Instructions for the task:
Among the entries below, find all lines that include "BrowserAnimationsModule" and copy them.

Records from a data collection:
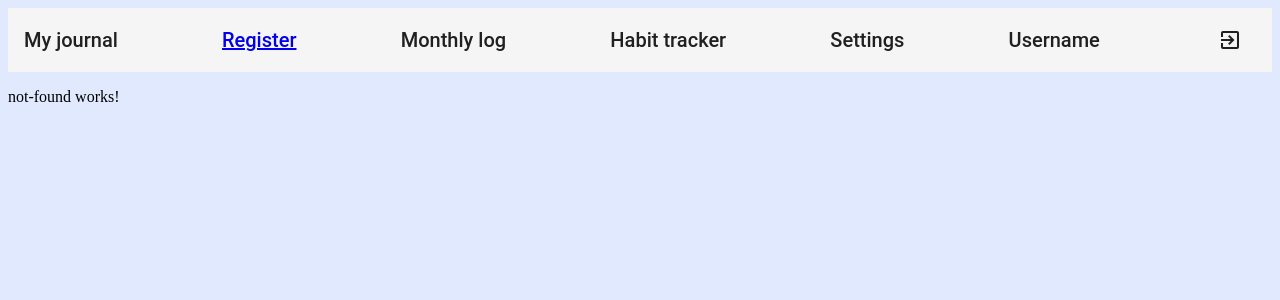
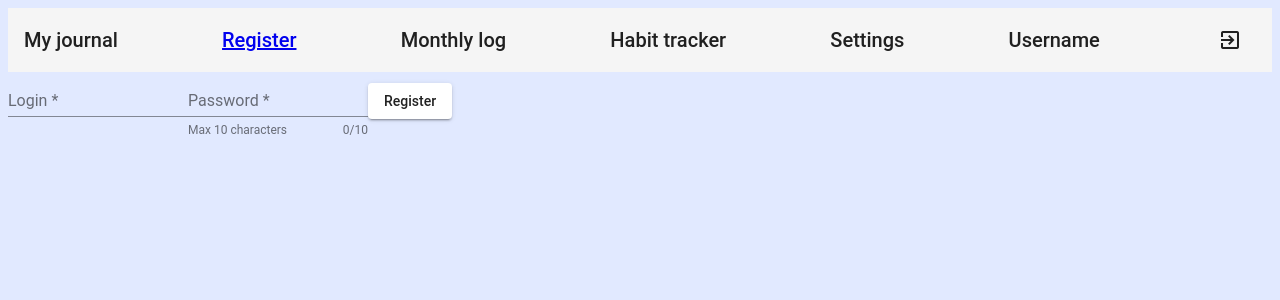
Before and after one commit to s-martynenko/my_journal_front, an Angular app: page /login in a window 1280 px wide. Shown: the top 300 px of the page. Built offline with nearby package versions, Linux system fonts and the light colour scheme.

Commit message:
some routing and design

```diff
--- a/src/app/app-routing.module.ts
+++ b/src/app/app-routing.module.ts
@@ -4,7 +4,7 @@ import {WelcomeComponent} from './common/welcome/welcome.component';
 import {NotFoundComponent} from './common/not-found/not-found.component';
 
 const routes: Routes = [
-  {path: '', component: WelcomeComponent},
+  {path: '', redirectTo: '/login', pathMatch: 'full'},
   {path: '**', component: NotFoundComponent}
 ];
 
--- a/src/app/app.module.ts
+++ b/src/app/app.module.ts
@@ -8,6 +8,7 @@ import {SharedModule} from './shared/shared.module';
 import { WelcomeComponent } from './common/welcome/welcome.component';
 import { NotFoundComponent } from './common/not-found/not-found.component';
 import {AuthModule} from './auth/auth.module';
+import {MatCardModule} from '@angular/material/card';
 
 @NgModule({
   declarations: [
@@ -20,7 +21,8 @@ import {AuthModule} from './auth/auth.module';
     BrowserModule,
     AuthModule,
     AppRoutingModule,
-    BrowserAnimationsModule
+    BrowserAnimationsModule,
+    MatCardModule
   ],
   providers: [],
   bootstrap: [AppComponent]
--- a/src/app/auth/auth-routing.module.ts
+++ b/src/app/auth/auth-routing.module.ts
@@ -1,9 +1,11 @@
 import {NgModule} from '@angular/core';
 import {RouterModule, Routes} from '@angular/router';
 import {RegisterComponent} from './register/register.component';
+import {LoginComponent} from './login/login.component';
 
 const routes: Routes = [
-  {path: 'register', component: RegisterComponent}
+  {path: 'register', component: RegisterComponent},
+  {path: 'login', component: LoginComponent}
 ];
 
 @NgModule({
--- /dev/null
+++ b/src/app/auth/login/login.component.html
@@ -0,0 +1,10 @@
+<div class="example-container">
+  <mat-form-field>
+    <input matInput #input placeholder="Login" required>
+  </mat-form-field>
+  <mat-form-field hintLabel="Max 10 characters">
+    <input matInput #input maxlength="10" placeholder="Password" required>
+    <mat-hint align="end">{{input.value?.length || 0}}/10</mat-hint>
+  </mat-form-field>
+   <button mat-raised-button routerLink="register">Register</button>
+</div>
--- /dev/null
+++ b/src/app/auth/login/login.component.ts
@@ -0,0 +1,15 @@
+import { Component, OnInit } from '@angular/core';
+
+@Component({
+  selector: 'app-login',
+  templateUrl: './login.component.html',
+  styleUrls: ['./login.component.scss']
+})
+export class LoginComponent implements OnInit {
+
+  constructor() { }
+
+  ngOnInit() {
+  }
+
+}
--- a/src/app/common/not-found/not-found.component.html
+++ b/src/app/common/not-found/not-found.component.html
@@ -1,3 +1,5 @@
-<p>
-  not-found works!
-</p>
+
+<mat-card>
+  <mat-card-title>404</mat-card-title>
+  <mat-card-content>Page not found</mat-card-content>
+</mat-card>
```
Also changed, not shown: src/app/auth/auth.module.ts (+8 -5 lines), src/app/shared/shared.module.ts (+13 -1 lines), src/app/auth/login/login.component.scss (added), 1 other file (tests, documents, lock files or other folders).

Task output:
-    BrowserAnimationsModule
+    BrowserAnimationsModule,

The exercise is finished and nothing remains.